The Dutch Firewroks Museum started in 2004 when a number of enthusiasts joined a conversation in a Pyro-forum, a conversation focussed on the topic of historical fireworks, with personal histories and nostalgic memories coming to the fore.  In a short matter of time ideas materialised and the first digital edition of the Dutch Fireworks Museum was born. It was an easy to navigate database wrapped up in a neat design, featuring an upload plug-in for photographs of historical information.  It was only a matter of time before the fireworks that were so popular for so many years were replaced by modern cakes with their ever-changing label-designs.  A record of them had to preserved.Museum
Everyone who wanted to contribute something, navigated their way into the Museum, which subsequently became a meeting place where hobbyists shared their stories.
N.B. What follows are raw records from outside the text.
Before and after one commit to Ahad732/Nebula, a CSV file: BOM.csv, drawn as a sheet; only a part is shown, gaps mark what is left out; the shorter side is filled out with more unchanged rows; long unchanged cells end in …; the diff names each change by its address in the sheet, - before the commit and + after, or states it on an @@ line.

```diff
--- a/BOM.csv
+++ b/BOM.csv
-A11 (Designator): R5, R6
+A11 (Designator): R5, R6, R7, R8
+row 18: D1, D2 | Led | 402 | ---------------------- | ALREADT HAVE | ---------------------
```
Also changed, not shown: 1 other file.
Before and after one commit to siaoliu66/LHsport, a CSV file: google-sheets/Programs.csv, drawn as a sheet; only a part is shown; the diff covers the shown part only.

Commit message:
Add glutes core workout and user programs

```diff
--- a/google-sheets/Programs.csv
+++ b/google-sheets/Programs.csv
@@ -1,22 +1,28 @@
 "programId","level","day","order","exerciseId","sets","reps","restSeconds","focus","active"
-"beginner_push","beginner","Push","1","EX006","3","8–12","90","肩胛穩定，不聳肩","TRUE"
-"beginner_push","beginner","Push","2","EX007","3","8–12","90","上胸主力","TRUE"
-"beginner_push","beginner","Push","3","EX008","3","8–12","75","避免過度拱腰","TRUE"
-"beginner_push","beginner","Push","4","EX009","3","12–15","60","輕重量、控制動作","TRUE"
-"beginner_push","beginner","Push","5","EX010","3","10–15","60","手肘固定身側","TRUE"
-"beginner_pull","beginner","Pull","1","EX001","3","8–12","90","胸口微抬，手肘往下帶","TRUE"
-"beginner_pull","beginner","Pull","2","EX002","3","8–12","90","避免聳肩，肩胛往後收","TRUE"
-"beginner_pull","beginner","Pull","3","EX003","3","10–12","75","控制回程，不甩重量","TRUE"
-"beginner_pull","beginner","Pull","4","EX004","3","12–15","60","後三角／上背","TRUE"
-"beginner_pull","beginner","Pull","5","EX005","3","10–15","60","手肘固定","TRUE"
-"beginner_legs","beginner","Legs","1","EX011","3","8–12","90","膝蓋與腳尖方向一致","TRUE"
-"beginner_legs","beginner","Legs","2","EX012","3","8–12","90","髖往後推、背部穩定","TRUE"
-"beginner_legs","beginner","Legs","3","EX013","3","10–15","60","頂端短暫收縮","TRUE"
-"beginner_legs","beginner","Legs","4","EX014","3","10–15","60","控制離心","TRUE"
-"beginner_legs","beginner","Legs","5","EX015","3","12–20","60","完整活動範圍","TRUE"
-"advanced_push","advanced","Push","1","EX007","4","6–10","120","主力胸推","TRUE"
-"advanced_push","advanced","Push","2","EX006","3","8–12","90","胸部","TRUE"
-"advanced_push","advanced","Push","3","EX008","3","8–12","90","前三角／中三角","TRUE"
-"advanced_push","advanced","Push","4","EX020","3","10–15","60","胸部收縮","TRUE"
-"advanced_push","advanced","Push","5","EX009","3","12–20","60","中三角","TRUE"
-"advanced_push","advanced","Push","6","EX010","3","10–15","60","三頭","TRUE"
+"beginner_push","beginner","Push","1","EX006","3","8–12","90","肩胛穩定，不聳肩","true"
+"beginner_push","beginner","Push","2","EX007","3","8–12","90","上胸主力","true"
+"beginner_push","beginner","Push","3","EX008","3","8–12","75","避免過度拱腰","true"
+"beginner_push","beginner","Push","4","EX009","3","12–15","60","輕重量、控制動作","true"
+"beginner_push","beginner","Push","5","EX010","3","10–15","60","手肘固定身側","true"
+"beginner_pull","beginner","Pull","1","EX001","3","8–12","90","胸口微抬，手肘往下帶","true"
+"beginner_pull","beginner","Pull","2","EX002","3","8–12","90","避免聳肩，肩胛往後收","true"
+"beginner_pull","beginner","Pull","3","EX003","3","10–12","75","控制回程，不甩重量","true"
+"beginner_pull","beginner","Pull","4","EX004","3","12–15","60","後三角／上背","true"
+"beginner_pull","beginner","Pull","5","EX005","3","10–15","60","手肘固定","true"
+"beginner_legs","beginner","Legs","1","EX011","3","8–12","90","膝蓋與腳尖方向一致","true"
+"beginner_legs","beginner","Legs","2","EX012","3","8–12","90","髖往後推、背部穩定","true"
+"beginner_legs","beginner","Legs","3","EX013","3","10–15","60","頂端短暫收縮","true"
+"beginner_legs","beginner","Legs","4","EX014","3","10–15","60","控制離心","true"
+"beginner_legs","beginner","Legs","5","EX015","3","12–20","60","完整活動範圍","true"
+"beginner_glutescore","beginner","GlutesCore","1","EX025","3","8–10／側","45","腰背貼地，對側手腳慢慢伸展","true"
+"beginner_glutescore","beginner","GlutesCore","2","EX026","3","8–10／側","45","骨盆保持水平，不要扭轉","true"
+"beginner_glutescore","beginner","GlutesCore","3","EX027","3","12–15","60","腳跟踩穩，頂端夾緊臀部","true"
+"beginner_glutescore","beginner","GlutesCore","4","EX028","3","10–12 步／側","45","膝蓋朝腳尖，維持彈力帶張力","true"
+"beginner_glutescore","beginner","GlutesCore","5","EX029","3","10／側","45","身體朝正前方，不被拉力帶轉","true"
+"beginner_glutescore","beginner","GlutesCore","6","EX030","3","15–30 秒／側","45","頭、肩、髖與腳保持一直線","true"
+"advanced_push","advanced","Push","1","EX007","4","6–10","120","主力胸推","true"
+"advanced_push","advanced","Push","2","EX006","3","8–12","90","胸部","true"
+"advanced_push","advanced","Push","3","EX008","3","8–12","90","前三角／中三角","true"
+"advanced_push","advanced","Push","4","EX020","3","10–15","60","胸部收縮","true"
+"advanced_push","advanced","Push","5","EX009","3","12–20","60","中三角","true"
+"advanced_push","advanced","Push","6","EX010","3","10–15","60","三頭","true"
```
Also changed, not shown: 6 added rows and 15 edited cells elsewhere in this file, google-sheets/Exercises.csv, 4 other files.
It is now a complete website, using tools like a forum, chatbox and a database for clips and pictures to be shared.
From every corner of the country beautiful pictures arrived at the museum, previously lost gems returned from the past, illustrious names like Typhoon Rocket, Rising Moon, Sputnik, Light Castle, Mad Mina, Bazooka, Happiness, Tom Thumb, Apollo Rocket, Chinese Vase, Green Bamboo, Flying Cranes, Happy New-Year, German bangers, Big Snow, Flowerpot, Firefly Rocket and many, many more.
Today Fireworks are changing almost every year, designs are not in circulation for very long and new collections are introduced periodically.  The brilliant and beautiful designs that characterised so many of the historical fireworks are gone, however in return we can now enjoy beautiful, stunning and almost professional effects thanks to the changes that at times were imposed on us.
After a long journey we can still chant:  HAPPY NEW YEAR! •